Greg Morris

I am not sure what my writing will become, but for the first time in a long time I am inspired to write things. Reading and developing notes in a way that works best for my mind has helped, this create connections between the things I think about.

Taking my mind away from pointless dribble on social media has definitely helped with this. Twitter was my favourite place to be online, but has become a cesspool of hate and self promotion to a stage where I can no longer bear it.

What I am lacking is a place to just write. A blank canvas to share some small thoughts and ideas, an online memo pad, and try as I might I just can't stop treating my blog with a higher standing than it deserves.

There have been a few posts recently that highlight the fast pace of conversations on social media. As usual these sorts of things got me thinking, and I can see it bleeding into quite a few places, impatience and rushing are never a good thing.

Back in the very late 1990’s – yeah I’m old – if you received a text message sometimes it would take hours to answer it, or perhaps never at all. This was a world where mobile phones existed but there wasn’t a self imposed need to carry them around. Conversations over text existed, but at an extremely slow pace. Social networks changed all that, companies encouraged us to start a new conversation, or join in or new trends, or share what we were doing.
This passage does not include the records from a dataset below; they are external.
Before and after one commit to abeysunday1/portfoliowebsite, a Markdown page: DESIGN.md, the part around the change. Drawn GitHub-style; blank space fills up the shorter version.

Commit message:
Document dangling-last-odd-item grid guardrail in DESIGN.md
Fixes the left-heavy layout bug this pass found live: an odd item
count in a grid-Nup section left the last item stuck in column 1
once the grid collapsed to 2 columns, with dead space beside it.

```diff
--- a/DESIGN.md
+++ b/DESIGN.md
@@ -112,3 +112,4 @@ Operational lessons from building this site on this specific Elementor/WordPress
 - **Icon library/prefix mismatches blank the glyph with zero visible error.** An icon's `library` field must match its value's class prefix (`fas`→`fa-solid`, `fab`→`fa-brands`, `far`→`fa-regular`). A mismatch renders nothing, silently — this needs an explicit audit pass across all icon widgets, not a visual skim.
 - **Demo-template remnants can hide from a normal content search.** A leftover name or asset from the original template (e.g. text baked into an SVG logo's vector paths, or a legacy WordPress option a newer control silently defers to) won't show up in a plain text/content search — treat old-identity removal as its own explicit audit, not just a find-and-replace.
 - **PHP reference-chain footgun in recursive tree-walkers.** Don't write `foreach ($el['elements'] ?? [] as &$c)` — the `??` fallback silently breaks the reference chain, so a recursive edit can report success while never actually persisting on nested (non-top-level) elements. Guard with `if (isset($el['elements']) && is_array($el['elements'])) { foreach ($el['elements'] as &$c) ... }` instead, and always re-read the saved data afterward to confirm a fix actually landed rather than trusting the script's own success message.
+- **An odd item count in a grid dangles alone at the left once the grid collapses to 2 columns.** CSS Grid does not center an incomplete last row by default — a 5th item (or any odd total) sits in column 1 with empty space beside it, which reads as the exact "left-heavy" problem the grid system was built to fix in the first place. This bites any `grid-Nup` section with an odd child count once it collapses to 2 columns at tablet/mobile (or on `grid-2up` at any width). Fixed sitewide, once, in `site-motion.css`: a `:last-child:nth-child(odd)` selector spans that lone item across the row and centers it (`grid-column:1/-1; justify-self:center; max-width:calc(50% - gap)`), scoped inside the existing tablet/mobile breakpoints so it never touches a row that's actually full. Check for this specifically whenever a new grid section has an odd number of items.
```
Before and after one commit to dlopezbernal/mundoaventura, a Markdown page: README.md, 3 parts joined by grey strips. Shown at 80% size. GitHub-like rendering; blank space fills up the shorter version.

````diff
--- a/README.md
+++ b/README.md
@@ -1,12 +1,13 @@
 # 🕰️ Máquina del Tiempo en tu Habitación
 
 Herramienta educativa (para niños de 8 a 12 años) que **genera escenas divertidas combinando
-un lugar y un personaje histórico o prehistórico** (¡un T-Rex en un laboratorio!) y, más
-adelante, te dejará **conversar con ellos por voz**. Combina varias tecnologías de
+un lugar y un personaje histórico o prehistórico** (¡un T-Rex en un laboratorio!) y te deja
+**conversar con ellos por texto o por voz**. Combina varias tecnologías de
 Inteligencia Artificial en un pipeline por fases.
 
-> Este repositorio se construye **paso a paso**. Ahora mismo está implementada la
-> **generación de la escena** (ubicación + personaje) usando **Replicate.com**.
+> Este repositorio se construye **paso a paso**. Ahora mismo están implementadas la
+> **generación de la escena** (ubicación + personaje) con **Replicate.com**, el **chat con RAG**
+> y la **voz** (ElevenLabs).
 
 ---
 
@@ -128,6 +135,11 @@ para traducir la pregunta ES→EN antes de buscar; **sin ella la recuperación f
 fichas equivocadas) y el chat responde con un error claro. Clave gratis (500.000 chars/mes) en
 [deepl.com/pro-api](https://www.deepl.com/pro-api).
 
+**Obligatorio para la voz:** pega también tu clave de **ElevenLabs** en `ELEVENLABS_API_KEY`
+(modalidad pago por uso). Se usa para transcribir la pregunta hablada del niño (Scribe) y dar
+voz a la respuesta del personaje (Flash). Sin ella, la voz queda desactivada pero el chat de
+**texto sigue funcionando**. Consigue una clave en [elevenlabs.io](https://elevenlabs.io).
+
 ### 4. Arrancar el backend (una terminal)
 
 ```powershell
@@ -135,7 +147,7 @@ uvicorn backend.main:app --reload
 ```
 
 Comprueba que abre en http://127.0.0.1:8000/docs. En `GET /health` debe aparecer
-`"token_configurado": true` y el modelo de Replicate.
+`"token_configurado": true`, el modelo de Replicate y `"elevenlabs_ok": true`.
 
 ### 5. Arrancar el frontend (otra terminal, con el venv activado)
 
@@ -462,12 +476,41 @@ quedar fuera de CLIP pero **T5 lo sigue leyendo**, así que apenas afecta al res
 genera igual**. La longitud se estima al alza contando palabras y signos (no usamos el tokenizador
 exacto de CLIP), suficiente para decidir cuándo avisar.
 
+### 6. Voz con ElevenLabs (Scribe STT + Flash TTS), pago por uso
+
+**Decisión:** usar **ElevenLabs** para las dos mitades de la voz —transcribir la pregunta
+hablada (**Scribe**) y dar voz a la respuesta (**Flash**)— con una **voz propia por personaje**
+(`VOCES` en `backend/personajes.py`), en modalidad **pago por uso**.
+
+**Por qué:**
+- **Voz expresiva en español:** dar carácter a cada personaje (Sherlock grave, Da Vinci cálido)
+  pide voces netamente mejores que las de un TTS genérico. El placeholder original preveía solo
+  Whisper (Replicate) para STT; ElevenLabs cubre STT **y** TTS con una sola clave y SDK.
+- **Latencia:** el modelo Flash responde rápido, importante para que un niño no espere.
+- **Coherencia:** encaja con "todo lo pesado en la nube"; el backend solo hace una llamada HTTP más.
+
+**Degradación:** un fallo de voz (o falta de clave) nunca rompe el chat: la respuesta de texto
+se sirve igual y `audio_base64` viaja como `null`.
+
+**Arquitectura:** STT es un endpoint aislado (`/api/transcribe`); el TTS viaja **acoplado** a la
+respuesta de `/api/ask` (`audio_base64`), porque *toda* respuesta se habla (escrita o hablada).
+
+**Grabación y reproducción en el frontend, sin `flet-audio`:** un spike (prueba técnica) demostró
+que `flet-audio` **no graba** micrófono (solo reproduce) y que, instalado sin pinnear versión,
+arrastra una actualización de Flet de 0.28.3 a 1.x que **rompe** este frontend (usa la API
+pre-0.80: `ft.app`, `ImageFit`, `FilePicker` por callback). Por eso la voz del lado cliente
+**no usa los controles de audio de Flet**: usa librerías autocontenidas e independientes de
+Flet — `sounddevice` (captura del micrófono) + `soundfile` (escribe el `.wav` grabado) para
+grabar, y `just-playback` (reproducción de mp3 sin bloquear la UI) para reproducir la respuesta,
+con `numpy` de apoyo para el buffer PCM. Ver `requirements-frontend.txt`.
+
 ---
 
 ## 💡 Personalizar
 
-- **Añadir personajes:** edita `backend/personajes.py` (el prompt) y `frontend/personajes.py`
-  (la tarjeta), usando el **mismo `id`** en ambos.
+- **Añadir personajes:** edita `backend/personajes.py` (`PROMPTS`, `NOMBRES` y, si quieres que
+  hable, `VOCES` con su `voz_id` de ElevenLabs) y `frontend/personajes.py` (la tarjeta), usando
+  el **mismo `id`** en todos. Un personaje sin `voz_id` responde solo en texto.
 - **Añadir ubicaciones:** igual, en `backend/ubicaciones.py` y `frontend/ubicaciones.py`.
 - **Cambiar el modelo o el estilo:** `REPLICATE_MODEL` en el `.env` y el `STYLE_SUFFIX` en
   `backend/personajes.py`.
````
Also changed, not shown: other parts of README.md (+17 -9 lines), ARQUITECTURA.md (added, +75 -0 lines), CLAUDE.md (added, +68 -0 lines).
In reward we got little hits of dopamine when replies flooded in. So of course we checked replies more often, we turned on notifications so we didn’t miss anything, and we all suffered massive does of FOMO.

Designers realised this and started hooking us in with engineered bits of dopamine and the conversations sparked by outrageous topics got louder and faster. People argued with each other, lost hours of their time waiting for a reply, simply to hit back again. Emotions and brain chemicals used against us – and we love it.

I receive similar things over text messaging now. The presumption is that I must have my phone on me so people expect a reply almost instantly. If not I might get a few question marks, or dots. It doesn’t matter what it is, I just don’t want to feel rushed.

Micro.blog feels like I’ve taken a step back into the good ol’days. Conversations can take days or weeks and I feel absolutely zero need to turn on notifications. I can think about things I’ve read, write things out in longer blog posts if needed, and most of all just relax. When I do get a reply I know that it’s something that has been thought through and engaged with – no likes, no thumbs up, no retweets.

Enter your email to subscribe to updates.